__What you need to do__
Please restate the records below word for word, leaving out every picture.

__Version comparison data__
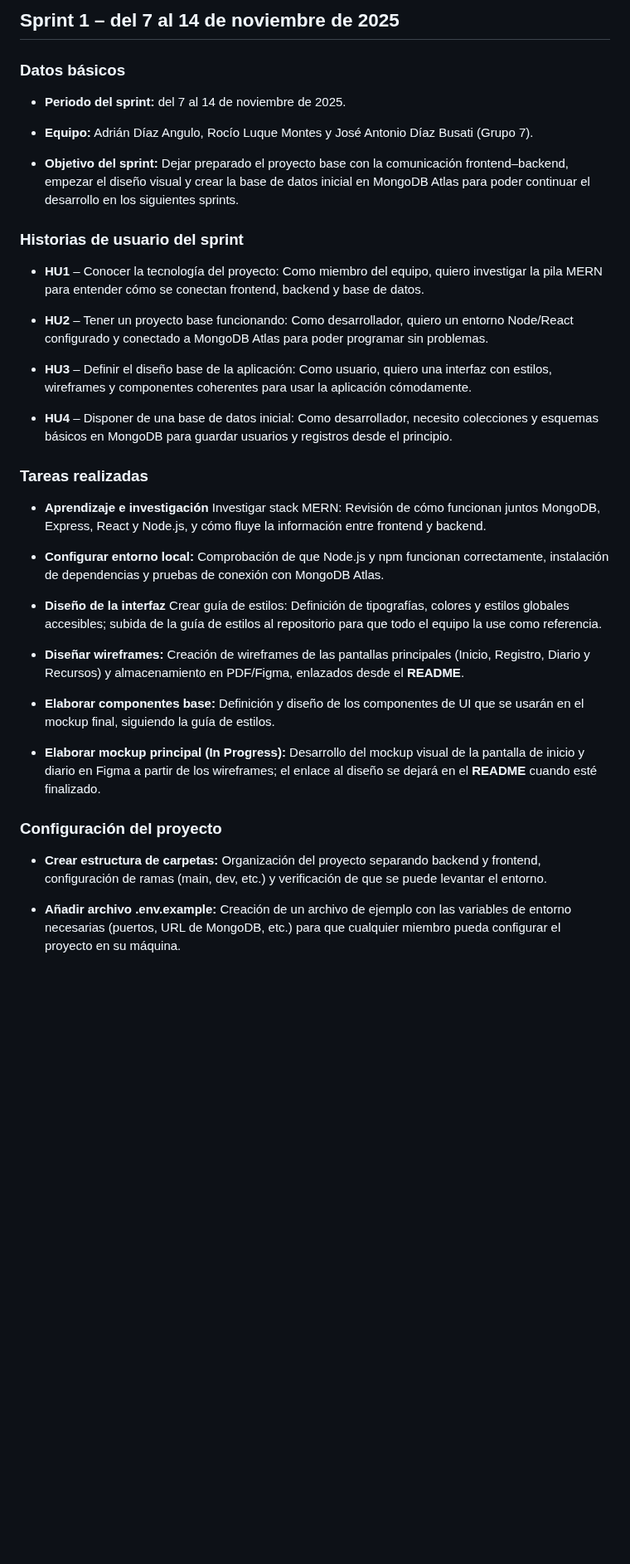
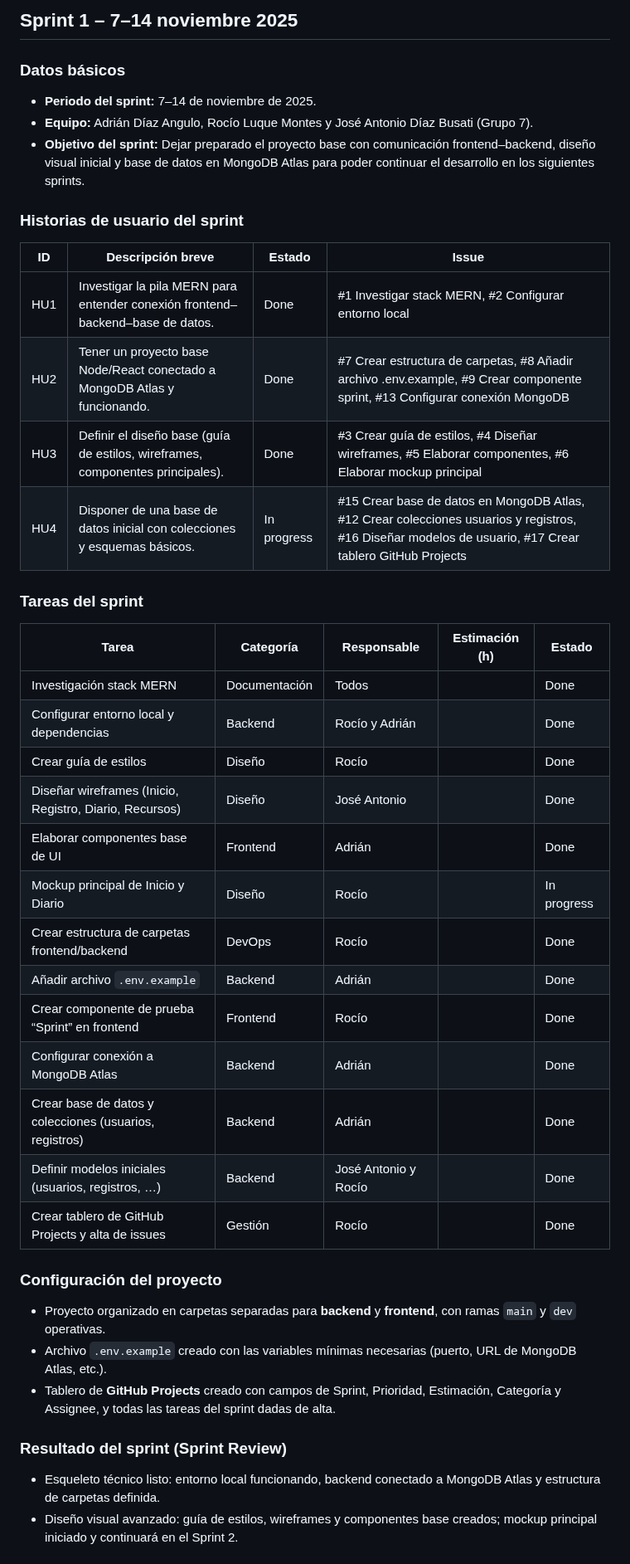
Before and after one commit to AdrianDiaz24/DAW2-Proyecto-Grupo-7, a Markdown page: docs/documentacion-sprint-1.md, the part around one of its changes. Shown at 83% size. Drawn GitHub-style; blank space fills up the shorter version.

Commit message:
actualizar documentacion sprint 1

```diff
--- a/docs/documentacion-sprint-1.md
+++ b/docs/documentacion-sprint-1.md
@@ -1,40 +1,42 @@
-## Sprint 1 – del 7 al 14 de noviembre de 2025
+## Sprint 1 – 7–14 noviembre 2025
+
 ### Datos básicos
-* **Periodo del sprint:** del 7 al 14 de noviembre de 2025.
-
-* **Equipo:** Adrián Díaz Angulo, Rocío Luque Montes y José Antonio Díaz Busati (Grupo 7).
-
-* **Objetivo del sprint:**
-Dejar preparado el proyecto base con la comunicación frontend–backend, empezar el diseño visual y crear la base de datos inicial en MongoDB Atlas para poder continuar el desarrollo en los siguientes sprints.
+- **Periodo del sprint:** 7–14 de noviembre de 2025.
+- **Equipo:** Adrián Díaz Angulo, Rocío Luque Montes y José Antonio Díaz Busati (Grupo 7).
+- **Objetivo del sprint:** Dejar preparado el proyecto base con comunicación frontend–backend, diseño visual inicial y base de datos en MongoDB Atlas para poder continuar el desarrollo en los siguientes sprints.
 
 ### Historias de usuario del sprint
+| ID  | Descripción breve                                                                    | Estado | Issue |
+|-----|--------------------------------------------------------------------------------------|--------|-------|
+| HU1 | Investigar la pila MERN para entender conexión frontend–backend–base de datos.      | Done   | #1 Investigar stack MERN, #2 Configurar entorno local    |
+| HU2 | Tener un proyecto base Node/React conectado a MongoDB Atlas y funcionando.          | Done   | #7 Crear estructura de carpetas, #8 Añadir archivo .env.example, #9 Crear componente sprint, #13 Configurar conexión MongoDB     |
+| HU3 | Definir el diseño base (guía de estilos, wireframes, componentes principales).      | Done   | #3 Crear guía de estilos, #4 Diseñar wireframes, #5 Elaborar componentes, #6 Elaborar mockup principal     |
+| HU4 | Disponer de una base de datos inicial con colecciones y esquemas básicos.           | In progress  | #15 Crear base de datos en MongoDB Atlas, #12 Crear colecciones usuarios y registros, #16 Diseñar modelos de usuario, #17 Crear tablero GitHub Projects |
 
-* **HU1** – Conocer la tecnología del proyecto: Como miembro del equipo, quiero investigar la pila MERN para entender cómo se conectan frontend, backend y base de datos.
+### Tareas del sprint
 
-* **HU2** – Tener un proyecto base funcionando: Como desarrollador, quiero un entorno Node/React configurado y conectado a MongoDB Atlas para poder programar sin problemas.
-
-* **HU3** – Definir el diseño base de la aplicación: Como usuario, quiero una interfaz con estilos, wireframes y componentes coherentes para usar la aplicación cómodamente.
-
-* **HU4** – Disponer de una base de datos inicial: Como desarrollador, necesito colecciones y esquemas básicos en MongoDB para guardar usuarios y registros desde el principio.
-
-### Tareas realizadas
-
-* **Aprendizaje e investigación**
-Investigar stack MERN: Revisión de cómo funcionan juntos MongoDB, Express, React y Node.js, y cómo fluye la información entre frontend y backend.
-
-* **Configurar entorno local:** Comprobación de que Node.js y npm funcionan correctamente, instalación de dependencias y pruebas de conexión con MongoDB Atlas.
-
-* **Diseño de la interfaz**
-Crear guía de estilos: Definición de tipografías, colores y estilos globales accesibles; subida de la guía de estilos al repositorio para que todo el equipo la use como referencia.
-
-* **Diseñar wireframes:** Creación de wireframes de las pantallas principales (Inicio, Registro, Diario y Recursos) y almacenamiento en PDF/Figma, enlazados desde el **README**.
-
-* **Elaborar componentes base:** Definición y diseño de los componentes de UI que se usarán en el mockup final, siguiendo la guía de estilos.
-
-* **Elaborar mockup principal (In Progress):** Desarrollo del mockup visual de la pantalla de inicio y diario en Figma a partir de los wireframes; el enlace al diseño se dejará en el **README** cuando esté finalizado.
+| Tarea                                               | Categoría   | Responsable          | Estimación (h) | Estado      |
+|-----------------------------------------------------|------------|----------------------|-----------|-------------|
+| Investigación stack MERN                            | Documentación | Todos                |           | Done        |
+| Configurar entorno local y dependencias             | Backend    | Rocío y Adrián       |           | Done        |
+| Crear guía de estilos                               | Diseño     | Rocío                |           | Done        |
+| Diseñar wireframes (Inicio, Registro, Diario, Recursos) | Diseño | José Antonio         |           | Done        |
+| Elaborar componentes base de UI                     | Frontend   | Adrián               |           | Done        |
+| Mockup principal de Inicio y Diario                 | Diseño     | Rocío                |          | In progress |
+| Crear estructura de carpetas frontend/backend       | DevOps     | Rocío                |          | Done        |
+| Añadir archivo `.env.example`                       | Backend    | Adrián               |          | Done        |
+| Crear componente de prueba “Sprint” en frontend     | Frontend   | Rocío                |          | Done        |
+| Configurar conexión a MongoDB Atlas                 | Backend    | Adrián               |          | Done        |
+| Crear base de datos y colecciones (usuarios, registros) | Backend | Adrián               |          | Done        |
+| Definir modelos iniciales (usuarios, registros, …)  | Backend    | José Antonio y Rocío |          | Done        |
+| Crear tablero de GitHub Projects y alta de issues   | Gestión    | Rocío                |          | Done        |
 
 ### Configuración del proyecto
-* **Crear estructura de carpetas:** Organización del proyecto separando backend y frontend, configuración de ramas (main, dev, etc.) y verificación de que se puede levantar el entorno.
+- Proyecto organizado en carpetas separadas para **backend** y **frontend**, con ramas `main` y `dev` operativas.
+- Archivo `.env.example` creado con las variables mínimas necesarias (puerto, URL de MongoDB Atlas, etc.).
+- Tablero de **GitHub Projects** creado con campos de Sprint, Prioridad, Estimación, Categoría y Assignee, y todas las tareas del sprint dadas de alta.
 
-* **Añadir archivo .env.example:** Creación de un archivo de ejemplo con las variables de entorno necesarias (puertos, URL de MongoDB, etc.) para que cualquier miembro pueda configurar el proyecto en su máquina.
+### Resultado del sprint (Sprint Review)
+- Esqueleto técnico listo: entorno local funcionando, backend conectado a MongoDB Atlas y estructura de carpetas definida.
+- Diseño visual avanzado: guía de estilos, wireframes y componentes base creados; mockup principal iniciado y continuará en el Sprint 2.
 
```
Also changed, not shown: other parts of docs/documentacion-sprint-1.md (+3 -20 lines).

__Response for this exercise__
Before and after one commit to AdrianDiaz24/DAW2-Proyecto-Grupo-7, a Markdown page: docs/documentacion-sprint-1.md, the part around one of its changes. Shown at 83% size. Drawn GitHub-style; blank space fills up the shorter version.

Commit message:
actualizar documentacion sprint 1

```diff
--- a/docs/documentacion-sprint-1.md
+++ b/docs/documentacion-sprint-1.md
@@ -1,40 +1,42 @@
-## Sprint 1 – del 7 al 14 de noviembre de 2025
+## Sprint 1 – 7–14 noviembre 2025
+
 ### Datos básicos
-* **Periodo del sprint:** del 7 al 14 de noviembre de 2025.
-
-* **Equipo:** Adrián Díaz Angulo, Rocío Luque Montes y José Antonio Díaz Busati (Grupo 7).
-
-* **Objetivo del sprint:**
-Dejar preparado el proyecto base con la comunicación frontend–backend, empezar el diseño visual y crear la base de datos inicial en MongoDB Atlas para poder continuar el desarrollo en los siguientes sprints.
+- **Periodo del sprint:** 7–14 de noviembre de 2025.
+- **Equipo:** Adrián Díaz Angulo, Rocío Luque Montes y José Antonio Díaz Busati (Grupo 7).
+- **Objetivo del sprint:** Dejar preparado el proyecto base con comunicación frontend–backend, diseño visual inicial y base de datos en MongoDB Atlas para poder continuar el desarrollo en los siguientes sprints.
 
 ### Historias de usuario del sprint
+| ID  | Descripción breve                                                                    | Estado | Issue |
+|-----|--------------------------------------------------------------------------------------|--------|-------|
+| HU1 | Investigar la pila MERN para entender conexión frontend–backend–base de datos.      | Done   | #1 Investigar stack MERN, #2 Configurar entorno local    |
+| HU2 | Tener un proyecto base Node/React conectado a MongoDB Atlas y funcionando.          | Done   | #7 Crear estructura de carpetas, #8 Añadir archivo .env.example, #9 Crear componente sprint, #13 Configurar conexión MongoDB     |
+| HU3 | Definir el diseño base (guía de estilos, wireframes, componentes principales).      | Done   | #3 Crear guía de estilos, #4 Diseñar wireframes, #5 Elaborar componentes, #6 Elaborar mockup principal     |
+| HU4 | Disponer de una base de datos inicial con colecciones y esquemas básicos.           | In progress  | #15 Crear base de datos en MongoDB Atlas, #12 Crear colecciones usuarios y registros, #16 Diseñar modelos de usuario, #17 Crear tablero GitHub Projects |
 
-* **HU1** – Conocer la tecnología del proyecto: Como miembro del equipo, quiero investigar la pila MERN para entender cómo se conectan frontend, backend y base de datos.
+### Tareas del sprint
 
-* **HU2** – Tener un proyecto base funcionando: Como desarrollador, quiero un entorno Node/React configurado y conectado a MongoDB Atlas para poder programar sin problemas.
-
-* **HU3** – Definir el diseño base de la aplicación: Como usuario, quiero una interfaz con estilos, wireframes y componentes coherentes para usar la aplicación cómodamente.
-
-* **HU4** – Disponer de una base de datos inicial: Como desarrollador, necesito colecciones y esquemas básicos en MongoDB para guardar usuarios y registros desde el principio.
-
-### Tareas realizadas
-
-* **Aprendizaje e investigación**
-Investigar stack MERN: Revisión de cómo funcionan juntos MongoDB, Express, React y Node.js, y cómo fluye la información entre frontend y backend.
-
-* **Configurar entorno local:** Comprobación de que Node.js y npm funcionan correctamente, instalación de dependencias y pruebas de conexión con MongoDB Atlas.
-
-* **Diseño de la interfaz**
-Crear guía de estilos: Definición de tipografías, colores y estilos globales accesibles; subida de la guía de estilos al repositorio para que todo el equipo la use como referencia.
-
-* **Diseñar wireframes:** Creación de wireframes de las pantallas principales (Inicio, Registro, Diario y Recursos) y almacenamiento en PDF/Figma, enlazados desde el **README**.
-
-* **Elaborar componentes base:** Definición y diseño de los componentes de UI que se usarán en el mockup final, siguiendo la guía de estilos.
-
-* **Elaborar mockup principal (In Progress):** Desarrollo del mockup visual de la pantalla de inicio y diario en Figma a partir de los wireframes; el enlace al diseño se dejará en el **README** cuando esté finalizado.
+| Tarea                                               | Categoría   | Responsable          | Estimación (h) | Estado      |
+|-----------------------------------------------------|------------|----------------------|-----------|-------------|
+| Investigación stack MERN                            | Documentación | Todos                |           | Done        |
+| Configurar entorno local y dependencias             | Backend    | Rocío y Adrián       |           | Done        |
+| Crear guía de estilos                               | Diseño     | Rocío                |           | Done        |
+| Diseñar wireframes (Inicio, Registro, Diario, Recursos) | Diseño | José Antonio         |           | Done        |
+| Elaborar componentes base de UI                     | Frontend   | Adrián               |           | Done        |
+| Mockup principal de Inicio y Diario                 | Diseño     | Rocío                |          | In progress |
+| Crear estructura de carpetas frontend/backend       | DevOps     | Rocío                |          | Done        |
+| Añadir archivo `.env.example`                       | Backend    | Adrián               |          | Done        |
+| Crear componente de prueba “Sprint” en frontend     | Frontend   | Rocío                |          | Done        |
+| Configurar conexión a MongoDB Atlas                 | Backend    | Adrián               |          | Done        |
+| Crear base de datos y colecciones (usuarios, registros) | Backend | Adrián               |          | Done        |
+| Definir modelos iniciales (usuarios, registros, …)  | Backend    | José Antonio y Rocío |          | Done        |
+| Crear tablero de GitHub Projects y alta de issues   | Gestión    | Rocío                |          | Done        |
 
 ### Configuración del proyecto
-* **Crear estructura de carpetas:** Organización del proyecto separando backend y frontend, configuración de ramas (main, dev, etc.) y verificación de que se puede levantar el entorno.
+- Proyecto organizado en carpetas separadas para **backend** y **frontend**, con ramas `main` y `dev` operativas.
+- Archivo `.env.example` creado con las variables mínimas necesarias (puerto, URL de MongoDB Atlas, etc.).
+- Tablero de **GitHub Projects** creado con campos de Sprint, Prioridad, Estimación, Categoría y Assignee, y todas las tareas del sprint dadas de alta.
 
-* **Añadir archivo .env.example:** Creación de un archivo de ejemplo con las variables de entorno necesarias (puertos, URL de MongoDB, etc.) para que cualquier miembro pueda configurar el proyecto en su máquina.
+### Resultado del sprint (Sprint Review)
+- Esqueleto técnico listo: entorno local funcionando, backend conectado a MongoDB Atlas y estructura de carpetas definida.
+- Diseño visual avanzado: guía de estilos, wireframes y componentes base creados; mockup principal iniciado y continuará en el Sprint 2.
 
```
Also changed, not shown: other parts of docs/documentacion-sprint-1.md (+3 -20 lines).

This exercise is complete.